**TASK OBJECTIVE**
Go line by line through the data below, counting each one that has "formItemId", and give the final count only.
── DATASET RECORDS ──
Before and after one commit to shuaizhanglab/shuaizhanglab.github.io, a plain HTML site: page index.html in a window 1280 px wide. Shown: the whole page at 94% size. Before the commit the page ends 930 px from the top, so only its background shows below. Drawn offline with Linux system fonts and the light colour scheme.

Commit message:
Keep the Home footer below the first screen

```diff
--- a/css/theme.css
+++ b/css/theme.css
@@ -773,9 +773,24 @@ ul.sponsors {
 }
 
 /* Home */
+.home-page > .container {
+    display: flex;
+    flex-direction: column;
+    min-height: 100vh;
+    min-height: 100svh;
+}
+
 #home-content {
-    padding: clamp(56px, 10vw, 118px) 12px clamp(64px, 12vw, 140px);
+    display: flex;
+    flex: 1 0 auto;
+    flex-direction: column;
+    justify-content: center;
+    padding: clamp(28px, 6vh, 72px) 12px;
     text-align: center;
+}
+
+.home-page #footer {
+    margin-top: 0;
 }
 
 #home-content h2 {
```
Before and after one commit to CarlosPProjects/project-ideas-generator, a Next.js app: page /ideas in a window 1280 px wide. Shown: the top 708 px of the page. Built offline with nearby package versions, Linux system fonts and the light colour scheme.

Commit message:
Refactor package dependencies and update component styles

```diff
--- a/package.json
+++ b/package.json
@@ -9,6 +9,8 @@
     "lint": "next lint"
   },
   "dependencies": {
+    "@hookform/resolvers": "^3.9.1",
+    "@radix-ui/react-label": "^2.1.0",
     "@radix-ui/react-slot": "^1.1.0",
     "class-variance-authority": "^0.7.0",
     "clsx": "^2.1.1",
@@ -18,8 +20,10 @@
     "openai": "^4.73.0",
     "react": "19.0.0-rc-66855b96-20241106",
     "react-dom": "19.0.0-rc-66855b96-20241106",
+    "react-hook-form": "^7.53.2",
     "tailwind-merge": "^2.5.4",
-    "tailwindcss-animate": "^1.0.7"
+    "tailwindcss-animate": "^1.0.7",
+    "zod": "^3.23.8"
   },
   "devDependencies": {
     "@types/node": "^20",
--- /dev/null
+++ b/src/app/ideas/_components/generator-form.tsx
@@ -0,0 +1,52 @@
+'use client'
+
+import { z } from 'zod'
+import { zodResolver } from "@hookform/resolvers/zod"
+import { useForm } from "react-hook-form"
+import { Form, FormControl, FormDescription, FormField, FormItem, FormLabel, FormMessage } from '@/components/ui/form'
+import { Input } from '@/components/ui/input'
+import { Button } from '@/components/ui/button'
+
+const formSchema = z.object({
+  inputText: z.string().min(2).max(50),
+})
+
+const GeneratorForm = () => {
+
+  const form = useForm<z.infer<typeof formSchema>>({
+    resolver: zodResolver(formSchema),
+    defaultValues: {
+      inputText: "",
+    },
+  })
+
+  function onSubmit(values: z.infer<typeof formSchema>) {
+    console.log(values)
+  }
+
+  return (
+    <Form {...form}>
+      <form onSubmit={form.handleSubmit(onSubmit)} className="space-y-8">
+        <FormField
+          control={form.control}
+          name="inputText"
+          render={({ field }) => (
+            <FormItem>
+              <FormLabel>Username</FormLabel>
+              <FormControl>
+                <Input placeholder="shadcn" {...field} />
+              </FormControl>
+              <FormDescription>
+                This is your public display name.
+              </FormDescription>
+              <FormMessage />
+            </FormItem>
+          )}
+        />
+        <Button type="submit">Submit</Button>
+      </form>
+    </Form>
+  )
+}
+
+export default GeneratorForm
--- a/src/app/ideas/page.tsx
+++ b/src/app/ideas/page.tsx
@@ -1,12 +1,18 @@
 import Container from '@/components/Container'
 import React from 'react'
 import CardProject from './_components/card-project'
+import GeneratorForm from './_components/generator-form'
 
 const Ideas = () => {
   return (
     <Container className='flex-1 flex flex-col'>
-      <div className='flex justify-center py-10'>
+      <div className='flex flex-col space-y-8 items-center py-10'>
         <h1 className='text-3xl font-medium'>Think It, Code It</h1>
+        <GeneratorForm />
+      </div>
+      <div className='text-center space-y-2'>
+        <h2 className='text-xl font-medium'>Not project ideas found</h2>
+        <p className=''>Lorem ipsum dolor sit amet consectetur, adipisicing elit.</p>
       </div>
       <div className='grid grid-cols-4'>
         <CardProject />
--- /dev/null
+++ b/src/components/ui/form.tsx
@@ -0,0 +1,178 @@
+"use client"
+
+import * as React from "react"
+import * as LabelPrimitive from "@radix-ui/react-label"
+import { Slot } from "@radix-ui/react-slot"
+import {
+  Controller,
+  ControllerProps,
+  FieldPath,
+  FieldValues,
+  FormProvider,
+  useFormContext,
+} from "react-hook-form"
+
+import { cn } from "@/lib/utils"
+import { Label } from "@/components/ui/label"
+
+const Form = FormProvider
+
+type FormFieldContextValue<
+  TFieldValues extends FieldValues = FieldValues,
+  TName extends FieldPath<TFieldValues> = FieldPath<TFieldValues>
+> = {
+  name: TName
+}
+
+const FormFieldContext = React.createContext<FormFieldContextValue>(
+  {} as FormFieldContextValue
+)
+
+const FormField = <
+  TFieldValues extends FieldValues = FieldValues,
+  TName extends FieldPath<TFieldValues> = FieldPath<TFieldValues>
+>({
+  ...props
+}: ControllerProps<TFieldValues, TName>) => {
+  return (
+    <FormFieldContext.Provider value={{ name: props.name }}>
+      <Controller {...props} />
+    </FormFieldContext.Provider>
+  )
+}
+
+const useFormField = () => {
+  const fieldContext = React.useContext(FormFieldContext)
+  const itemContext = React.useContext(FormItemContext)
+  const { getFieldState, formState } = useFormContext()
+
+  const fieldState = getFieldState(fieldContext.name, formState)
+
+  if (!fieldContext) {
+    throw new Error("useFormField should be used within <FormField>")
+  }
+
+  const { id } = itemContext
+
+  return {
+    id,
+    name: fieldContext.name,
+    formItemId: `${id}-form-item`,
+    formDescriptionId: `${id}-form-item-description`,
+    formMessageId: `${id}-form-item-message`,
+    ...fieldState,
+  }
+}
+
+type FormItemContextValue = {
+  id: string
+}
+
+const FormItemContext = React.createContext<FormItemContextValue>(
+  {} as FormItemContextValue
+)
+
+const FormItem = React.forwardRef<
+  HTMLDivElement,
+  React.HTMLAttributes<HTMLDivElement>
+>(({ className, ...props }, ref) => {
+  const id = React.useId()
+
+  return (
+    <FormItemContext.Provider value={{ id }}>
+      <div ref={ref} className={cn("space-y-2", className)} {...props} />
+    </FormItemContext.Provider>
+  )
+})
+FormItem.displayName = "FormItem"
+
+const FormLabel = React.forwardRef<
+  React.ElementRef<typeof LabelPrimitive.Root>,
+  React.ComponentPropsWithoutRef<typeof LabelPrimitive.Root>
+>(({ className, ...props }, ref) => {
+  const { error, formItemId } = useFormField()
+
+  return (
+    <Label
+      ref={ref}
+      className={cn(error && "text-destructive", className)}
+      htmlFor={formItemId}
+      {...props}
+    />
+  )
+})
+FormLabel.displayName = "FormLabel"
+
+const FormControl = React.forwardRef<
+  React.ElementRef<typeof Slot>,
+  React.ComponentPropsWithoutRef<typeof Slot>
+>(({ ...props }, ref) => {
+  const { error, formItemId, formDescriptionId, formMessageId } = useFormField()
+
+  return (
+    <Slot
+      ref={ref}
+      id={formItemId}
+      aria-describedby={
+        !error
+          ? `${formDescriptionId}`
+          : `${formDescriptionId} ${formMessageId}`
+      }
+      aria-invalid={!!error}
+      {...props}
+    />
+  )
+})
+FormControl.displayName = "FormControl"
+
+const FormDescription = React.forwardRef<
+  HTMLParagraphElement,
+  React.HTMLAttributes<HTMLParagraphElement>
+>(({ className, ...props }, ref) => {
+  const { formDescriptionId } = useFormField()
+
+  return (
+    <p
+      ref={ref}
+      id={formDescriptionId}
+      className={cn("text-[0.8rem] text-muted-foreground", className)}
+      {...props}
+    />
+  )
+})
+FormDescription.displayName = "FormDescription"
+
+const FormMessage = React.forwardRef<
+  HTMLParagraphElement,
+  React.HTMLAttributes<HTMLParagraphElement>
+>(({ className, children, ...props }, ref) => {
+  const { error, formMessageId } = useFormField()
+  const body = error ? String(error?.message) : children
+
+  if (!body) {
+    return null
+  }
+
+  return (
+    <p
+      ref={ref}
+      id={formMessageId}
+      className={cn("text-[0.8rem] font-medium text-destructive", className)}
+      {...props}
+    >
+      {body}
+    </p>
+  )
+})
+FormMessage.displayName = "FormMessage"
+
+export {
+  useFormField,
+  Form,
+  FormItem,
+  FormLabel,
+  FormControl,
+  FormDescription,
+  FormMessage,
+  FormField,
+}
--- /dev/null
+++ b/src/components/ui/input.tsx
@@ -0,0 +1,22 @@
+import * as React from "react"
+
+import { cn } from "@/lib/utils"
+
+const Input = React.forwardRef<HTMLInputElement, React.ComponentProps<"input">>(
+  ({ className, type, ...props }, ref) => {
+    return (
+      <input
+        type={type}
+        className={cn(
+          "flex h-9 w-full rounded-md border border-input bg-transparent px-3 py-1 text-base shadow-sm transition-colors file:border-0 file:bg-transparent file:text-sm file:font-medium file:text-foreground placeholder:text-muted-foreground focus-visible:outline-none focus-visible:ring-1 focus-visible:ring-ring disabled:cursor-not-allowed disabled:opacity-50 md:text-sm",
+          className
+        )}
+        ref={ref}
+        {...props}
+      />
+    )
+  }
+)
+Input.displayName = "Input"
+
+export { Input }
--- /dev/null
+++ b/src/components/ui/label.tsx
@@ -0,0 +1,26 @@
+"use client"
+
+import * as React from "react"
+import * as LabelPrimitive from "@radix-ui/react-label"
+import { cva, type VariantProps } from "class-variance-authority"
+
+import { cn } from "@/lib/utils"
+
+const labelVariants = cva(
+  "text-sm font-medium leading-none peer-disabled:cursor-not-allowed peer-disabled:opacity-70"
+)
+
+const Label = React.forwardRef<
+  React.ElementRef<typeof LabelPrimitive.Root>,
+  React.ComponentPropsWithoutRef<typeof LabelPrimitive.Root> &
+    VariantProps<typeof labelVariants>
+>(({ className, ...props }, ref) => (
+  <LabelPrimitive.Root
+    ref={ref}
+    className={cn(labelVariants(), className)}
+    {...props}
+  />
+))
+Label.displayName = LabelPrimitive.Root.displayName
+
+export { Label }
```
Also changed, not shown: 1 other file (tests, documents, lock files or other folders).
───
**OUTPUT OF THE TASK**
5